Problem to solve
What lines of the data hold the string "transistion"? Pull each one out.

>>>

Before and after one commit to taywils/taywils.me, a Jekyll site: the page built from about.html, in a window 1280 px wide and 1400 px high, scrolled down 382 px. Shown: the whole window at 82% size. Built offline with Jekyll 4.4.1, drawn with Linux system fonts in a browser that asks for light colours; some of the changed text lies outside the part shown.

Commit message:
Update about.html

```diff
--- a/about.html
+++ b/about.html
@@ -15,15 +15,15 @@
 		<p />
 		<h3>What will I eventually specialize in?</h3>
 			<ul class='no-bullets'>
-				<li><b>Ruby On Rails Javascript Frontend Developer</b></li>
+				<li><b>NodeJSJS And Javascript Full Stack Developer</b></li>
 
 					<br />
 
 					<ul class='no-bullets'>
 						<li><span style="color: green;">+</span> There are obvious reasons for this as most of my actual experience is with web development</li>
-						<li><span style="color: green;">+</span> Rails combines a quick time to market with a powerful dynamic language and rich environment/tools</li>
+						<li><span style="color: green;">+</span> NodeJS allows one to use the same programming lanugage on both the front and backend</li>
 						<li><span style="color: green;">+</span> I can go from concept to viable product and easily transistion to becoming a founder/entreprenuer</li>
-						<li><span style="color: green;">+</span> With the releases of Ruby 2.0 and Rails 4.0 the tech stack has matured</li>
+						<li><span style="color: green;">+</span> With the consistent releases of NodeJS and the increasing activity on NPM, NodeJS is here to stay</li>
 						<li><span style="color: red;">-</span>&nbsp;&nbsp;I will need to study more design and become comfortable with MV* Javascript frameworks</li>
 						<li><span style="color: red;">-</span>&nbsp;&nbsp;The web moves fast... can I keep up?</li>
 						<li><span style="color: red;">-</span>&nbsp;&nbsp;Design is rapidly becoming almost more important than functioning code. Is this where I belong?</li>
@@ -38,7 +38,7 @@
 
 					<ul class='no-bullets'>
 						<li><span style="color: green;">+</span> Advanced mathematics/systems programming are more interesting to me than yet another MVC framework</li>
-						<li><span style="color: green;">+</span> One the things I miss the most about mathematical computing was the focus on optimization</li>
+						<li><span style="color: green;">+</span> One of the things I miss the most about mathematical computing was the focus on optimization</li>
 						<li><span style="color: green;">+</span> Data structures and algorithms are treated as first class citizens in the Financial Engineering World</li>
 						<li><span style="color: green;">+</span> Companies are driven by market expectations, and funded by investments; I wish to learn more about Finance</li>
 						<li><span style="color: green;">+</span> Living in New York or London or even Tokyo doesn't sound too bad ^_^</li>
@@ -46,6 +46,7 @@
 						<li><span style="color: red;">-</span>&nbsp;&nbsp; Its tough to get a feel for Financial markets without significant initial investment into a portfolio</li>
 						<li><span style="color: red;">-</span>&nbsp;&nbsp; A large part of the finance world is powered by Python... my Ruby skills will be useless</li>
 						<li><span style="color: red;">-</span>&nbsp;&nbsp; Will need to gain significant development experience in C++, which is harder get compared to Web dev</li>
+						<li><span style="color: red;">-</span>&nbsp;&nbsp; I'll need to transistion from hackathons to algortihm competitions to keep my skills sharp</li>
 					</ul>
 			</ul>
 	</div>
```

<<<

Reply
 						<li><span style="color: green;">+</span> I can go from concept to viable product and easily transistion to becoming a founder/entreprenuer</li>
+						<li><span style="color: red;">-</span>&nbsp;&nbsp; I'll need to transistion from hackathons to algortihm competitions to keep my skills sharp</li>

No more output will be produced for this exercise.